■ **Dataset records**:
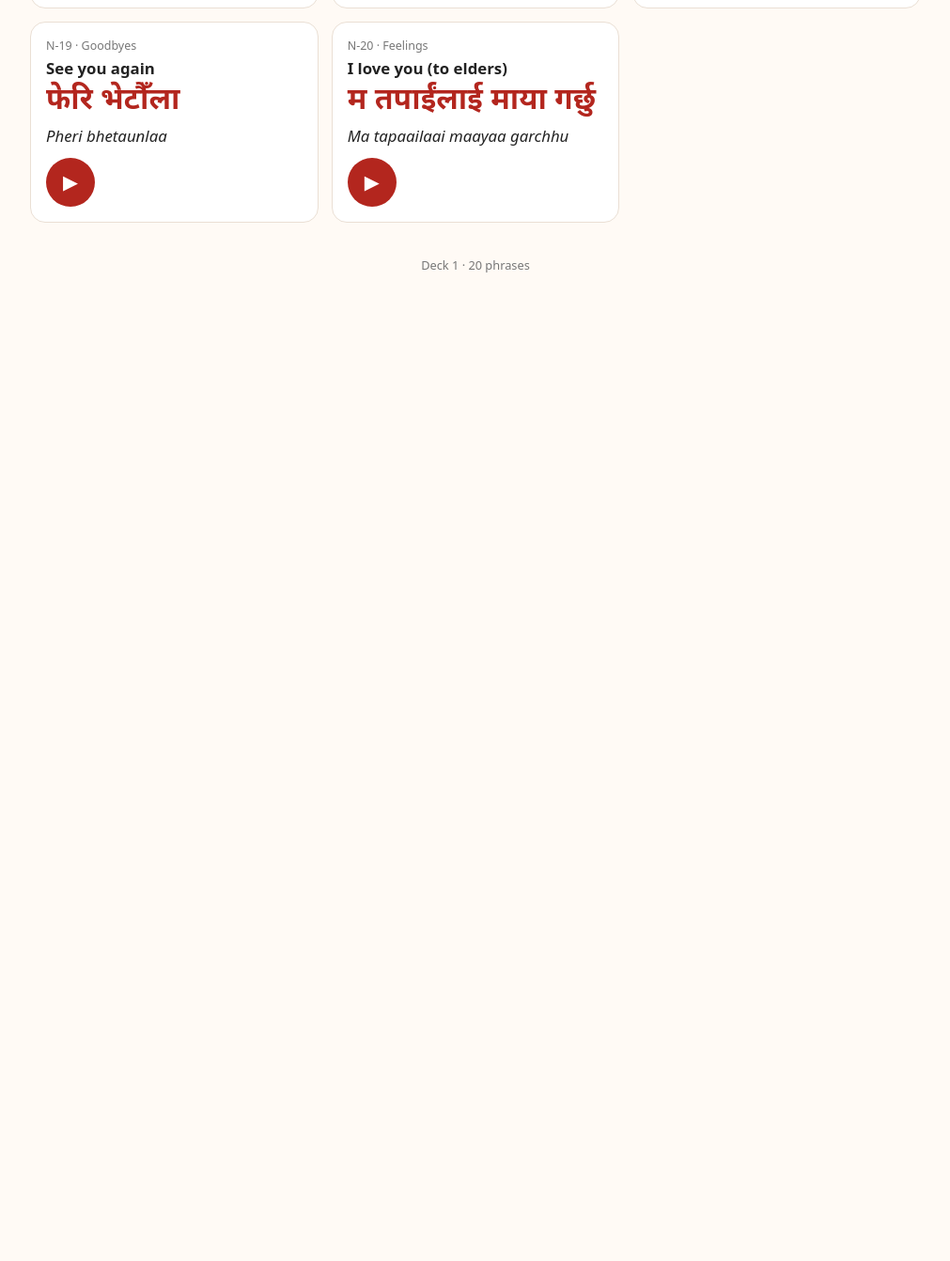
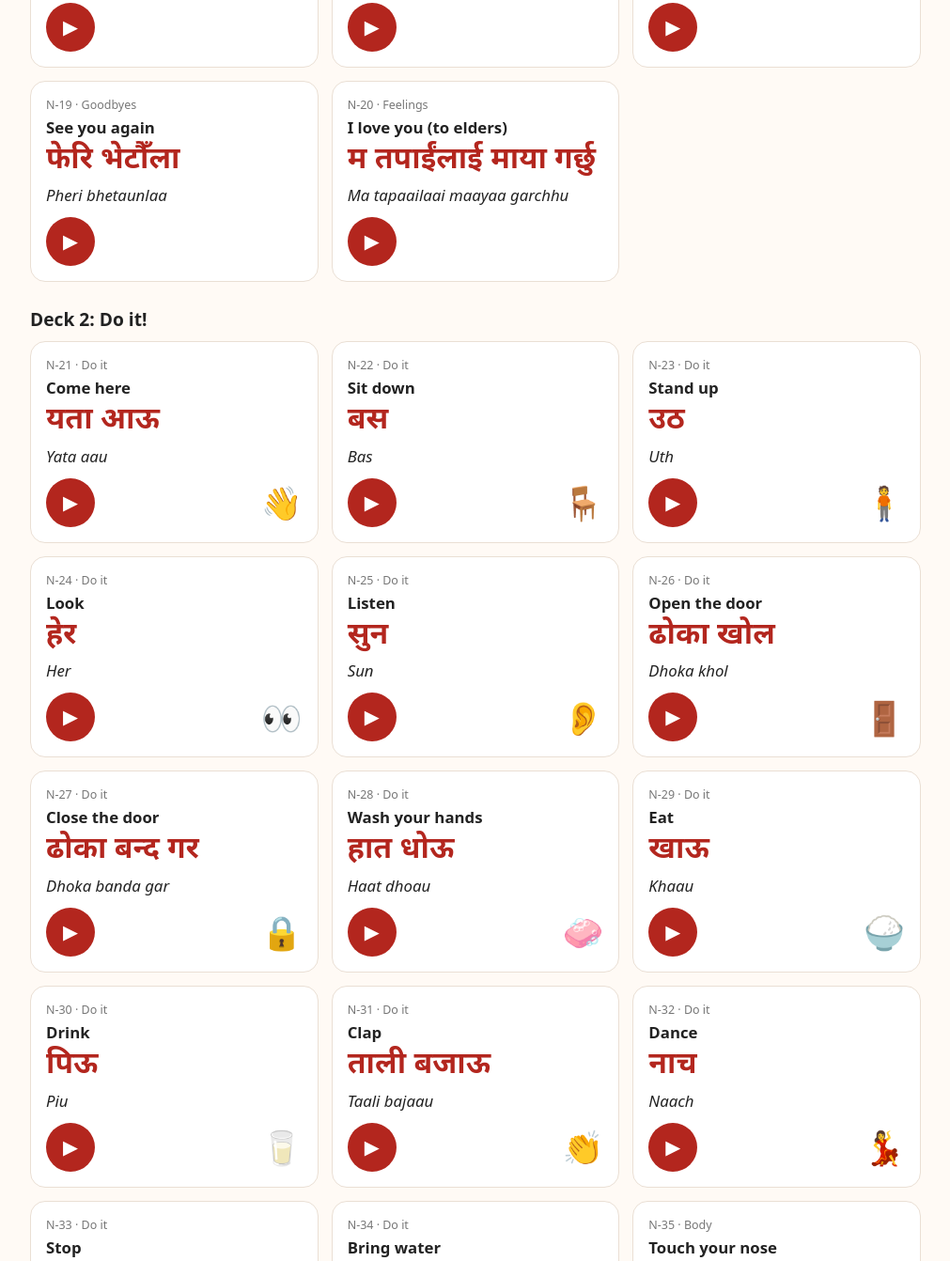
Before and after one commit to Rabimaharjan/nepali-cards, a plain HTML site: page index.html in a window 1280 px wide. Shown: the part 1458-2800 px from the top of the page at 94% size, without its empty margins (134-1145 px from the left). Before the commit the page ends 1769 px from the top, so only its background shows below. Drawn offline with Linux system fonts and the light colour scheme.

Commit message:
Add files via upload

```diff
--- a/index.html
+++ b/index.html
@@ -23,6 +23,10 @@ main{max-width:980px;margin:0 auto;padding:16px}
 button.play{width:52px;height:52px;border-radius:50%;border:0;background:var(--accent);color:#fff;font-size:1.3rem;cursor:pointer}
 button.play.on{outline:3px solid var(--accent);outline-offset:3px}
 .msg{font-size:.85rem;color:var(--muted)}
+.pic{margin-left:auto;font-size:2.2rem;line-height:1}
+.single .pic{margin-left:0;font-size:3rem}
+.single .row{flex-direction:column}
+h2.deck{margin:26px 0 10px;font-size:1.2rem}
 .single{max-width:520px;margin:0 auto}
 .single .card{padding:28px 22px;text-align:center;align-items:center}
 .single .deva{font-size:3rem}
@@ -39,7 +43,7 @@ footer{text-align:center;color:var(--muted);font-size:.8rem;padding:20px}
   <p id="sub">Tap the button to hear each phrase</p>
 </header>
 <main><div id="app"></div></main>
-<footer>Deck 1 &middot; 20 phrases</footer>
+<footer>2 decks &middot; 40 phrases</footer>
 <script>
 // id, category, English, Devanagari, romanized
 const CARDS = [
@@ -62,7 +66,27 @@ const CARDS = [
  ['n17','Manners','Yes / No','हो / होइन','Ho / Hoina'],
  ['n18','Goodbyes','Good night','शुभ रात्री','Shubha raatri'],
  ['n19','Goodbyes','See you again','फेरि भेटौँला','Pheri bhetaunlaa'],
- ['n20','Feelings','I love you (to elders)','म तपाईंलाई माया गर्छु','Ma tapaailaai maayaa garchhu']
+ ['n20','Feelings','I love you (to elders)','म तपाईंलाई माया गर्छु','Ma tapaailaai maayaa garchhu'],
+ ['n21','Do it','Come here','यता आऊ','Yata aau','👋'],
+ ['n22','Do it','Sit down','बस','Bas','🪑'],
+ ['n23','Do it','Stand up','उठ','Uth','🧍'],
+ ['n24','Do it','Look','हेर','Her','👀'],
+ ['n25','Do it','Listen','सुन','Sun','👂'],
+ ['n26','Do it','Open the door','ढोका खोल','Dhoka khol','🚪'],
+ ['n27','Do it','Close the door','ढोका बन्द गर','Dhoka banda gar','🔒'],
+ ['n28','Do it','Wash your hands','हात धोऊ','Haat dhoau','🧼'],
+ ['n29','Do it','Eat','खाऊ','Khaau','🍚'],
+ ['n30','Do it','Drink','पिऊ','Piu','🥛'],
+ ['n31','Do it','Clap','ताली बजाऊ','Taali bajaau','👏'],
+ ['n32','Do it','Dance','नाच','Naach','💃'],
+ ['n33','Do it','Stop','रोक','Rok','✋'],
+ ['n34','Do it','Bring water','पानी ल्याऊ','Paani lyaau','💧'],
+ ['n35','Body','Touch your nose','नाक छोऊ','Naak chhou','👃'],
+ ['n36','Body','Close your eyes','आँखा बन्द गर','Aankha banda gar','😌'],
+ ['n37','Body','Hands up','हात माथि उठाऊ','Haat maathi uthaau','🙌'],
+ ['n38','Question','What is this?','यो के हो?','Yo ke ho?','❓'],
+ ['n39','Question','What is your name?','तिम्रो नाम के हो?','Timro naam ke ho?','🙋'],
+ ['n40','Question','Are you hungry?','तिमीलाई भोक लाग्यो?','Timilai bhok laagyo?','🍴']
 ];
 // Your recordings' file ending. Change to 'mp3' or 'wav' if your files use that instead.
 const EXT = 'm4a';
@@ -85,14 +109,15 @@ function play(id, btn, msg){
 }
 
 function cardEl(c){
-  const [id,cat,eng,deva,rom] = c;
+  const [id,cat,eng,deva,rom,pic] = c;
   const d = document.createElement('div'); d.className = 'card';
   d.innerHTML = '<div class="meta"></div><div class="eng"></div><div class="deva"></div><div class="rom"></div>' +
-    '<div class="row"><button class="play" aria-label="Play">&#9654;</button><span class="msg"></span></div>';
+    '<div class="row"><button class="play" aria-label="Play">&#9654;</button><span class="msg"></span><span class="pic"></span></div>';
   d.children[0].textContent = id.toUpperCase().replace('N','N-') + '  \u00b7  ' + cat;
   d.children[1].textContent = eng;
   d.children[2].textContent = deva;
   d.children[3].textContent = rom;
+  if (pic) d.querySelector('.pic').textContent = pic;
   const btn = d.querySelector('button'), msg = d.querySelector('.msg');
   btn.addEventListener('click', ()=> play(id, btn, msg));
   return d;
@@ -108,9 +133,12 @@ if (one){
   app.appendChild(a);
   document.getElementById('sub').textContent = 'Tap the button to hear it';
 } else {
-  const g = document.createElement('div'); g.className = 'grid';
-  CARDS.forEach(c => g.appendChild(cardEl(c)));
-  app.appendChild(g);
+  [['Deck 1: Everyday phrases', 0, 20], ['Deck 2: Do it!', 20, 40]].forEach(([title, a, b]) => {
+    const h = document.createElement('h2'); h.className = 'deck'; h.textContent = title; app.appendChild(h);
+    const g = document.createElement('div'); g.className = 'grid';
+    CARDS.slice(a, b).forEach(c => g.appendChild(cardEl(c)));
+    app.appendChild(g);
+  });
 }
 </script>
 </body>
```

■ **Task brief**: Reproduce the data above in full, exactly, with the images removed.

■ **Reply to the task**:
Before and after one commit to Rabimaharjan/nepali-cards, a plain HTML site: page index.html in a window 1280 px wide. Shown: the part 1458-2800 px from the top of the page at 94% size, without its empty margins (134-1145 px from the left). Before the commit the page ends 1769 px from the top, so only its background shows below. Drawn offline with Linux system fonts and the light colour scheme.

Commit message:
Add files via upload

```diff
--- a/index.html
+++ b/index.html
@@ -23,6 +23,10 @@ main{max-width:980px;margin:0 auto;padding:16px}
 button.play{width:52px;height:52px;border-radius:50%;border:0;background:var(--accent);color:#fff;font-size:1.3rem;cursor:pointer}
 button.play.on{outline:3px solid var(--accent);outline-offset:3px}
 .msg{font-size:.85rem;color:var(--muted)}
+.pic{margin-left:auto;font-size:2.2rem;line-height:1}
+.single .pic{margin-left:0;font-size:3rem}
+.single .row{flex-direction:column}
+h2.deck{margin:26px 0 10px;font-size:1.2rem}
 .single{max-width:520px;margin:0 auto}
 .single .card{padding:28px 22px;text-align:center;align-items:center}
 .single .deva{font-size:3rem}
@@ -39,7 +43,7 @@ footer{text-align:center;color:var(--muted);font-size:.8rem;padding:20px}
   <p id="sub">Tap the button to hear each phrase</p>
 </header>
 <main><div id="app"></div></main>
-<footer>Deck 1 &middot; 20 phrases</footer>
+<footer>2 decks &middot; 40 phrases</footer>
 <script>
 // id, category, English, Devanagari, romanized
 const CARDS = [
@@ -62,7 +66,27 @@ const CARDS = [
  ['n17','Manners','Yes / No','हो / होइन','Ho / Hoina'],
  ['n18','Goodbyes','Good night','शुभ रात्री','Shubha raatri'],
  ['n19','Goodbyes','See you again','फेरि भेटौँला','Pheri bhetaunlaa'],
- ['n20','Feelings','I love you (to elders)','म तपाईंलाई माया गर्छु','Ma tapaailaai maayaa garchhu']
+ ['n20','Feelings','I love you (to elders)','म तपाईंलाई माया गर्छु','Ma tapaailaai maayaa garchhu'],
+ ['n21','Do it','Come here','यता आऊ','Yata aau','👋'],
+ ['n22','Do it','Sit down','बस','Bas','🪑'],
+ ['n23','Do it','Stand up','उठ','Uth','🧍'],
+ ['n24','Do it','Look','हेर','Her','👀'],
+ ['n25','Do it','Listen','सुन','Sun','👂'],
+ ['n26','Do it','Open the door','ढोका खोल','Dhoka khol','🚪'],
+ ['n27','Do it','Close the door','ढोका बन्द गर','Dhoka banda gar','🔒'],
+ ['n28','Do it','Wash your hands','हात धोऊ','Haat dhoau','🧼'],
+ ['n29','Do it','Eat','खाऊ','Khaau','🍚'],
+ ['n30','Do it','Drink','पिऊ','Piu','🥛'],
+ ['n31','Do it','Clap','ताली बजाऊ','Taali bajaau','👏'],
+ ['n32','Do it','Dance','नाच','Naach','💃'],
+ ['n33','Do it','Stop','रोक','Rok','✋'],
+ ['n34','Do it','Bring water','पानी ल्याऊ','Paani lyaau','💧'],
+ ['n35','Body','Touch your nose','नाक छोऊ','Naak chhou','👃'],
+ ['n36','Body','Close your eyes','आँखा बन्द गर','Aankha banda gar','😌'],
+ ['n37','Body','Hands up','हात माथि उठाऊ','Haat maathi uthaau','🙌'],
+ ['n38','Question','What is this?','यो के हो?','Yo ke ho?','❓'],
+ ['n39','Question','What is your name?','तिम्रो नाम के हो?','Timro naam ke ho?','🙋'],
+ ['n40','Question','Are you hungry?','तिमीलाई भोक लाग्यो?','Timilai bhok laagyo?','🍴']
 ];
 // Your recordings' file ending. Change to 'mp3' or 'wav' if your files use that instead.
 const EXT = 'm4a';
@@ -85,14 +109,15 @@ function play(id, btn, msg){
 }
 
 function cardEl(c){
-  const [id,cat,eng,deva,rom] = c;
+  const [id,cat,eng,deva,rom,pic] = c;
   const d = document.createElement('div'); d.className = 'card';
   d.innerHTML = '<div class="meta"></div><div class="eng"></div><div class="deva"></div><div class="rom"></div>' +
-    '<div class="row"><button class="play" aria-label="Play">&#9654;</button><span class="msg"></span></div>';
+    '<div class="row"><button class="play" aria-label="Play">&#9654;</button><span class="msg"></span><span class="pic"></span></div>';
   d.children[0].textContent = id.toUpperCase().replace('N','N-') + '  \u00b7  ' + cat;
   d.children[1].textContent = eng;
   d.children[2].textContent = deva;
   d.children[3].textContent = rom;
+  if (pic) d.querySelector('.pic').textContent = pic;
   const btn = d.querySelector('button'), msg = d.querySelector('.msg');
   btn.addEventListener('click', ()=> play(id, btn, msg));
   return d;
@@ -108,9 +133,12 @@ if (one){
   app.appendChild(a);
   document.getElementById('sub').textContent = 'Tap the button to hear it';
 } else {
-  const g = document.createElement('div'); g.className = 'grid';
-  CARDS.forEach(c => g.appendChild(cardEl(c)));
-  app.appendChild(g);
+  [['Deck 1: Everyday phrases', 0, 20], ['Deck 2: Do it!', 20, 40]].forEach(([title, a, b]) => {
+    const h = document.createElement('h2'); h.className = 'deck'; h.textContent = title; app.appendChild(h);
+    const g = document.createElement('div'); g.className = 'grid';
+    CARDS.slice(a, b).forEach(c => g.appendChild(cardEl(c)));
+    app.appendChild(g);
+  });
 }
 </script>
 </body>
```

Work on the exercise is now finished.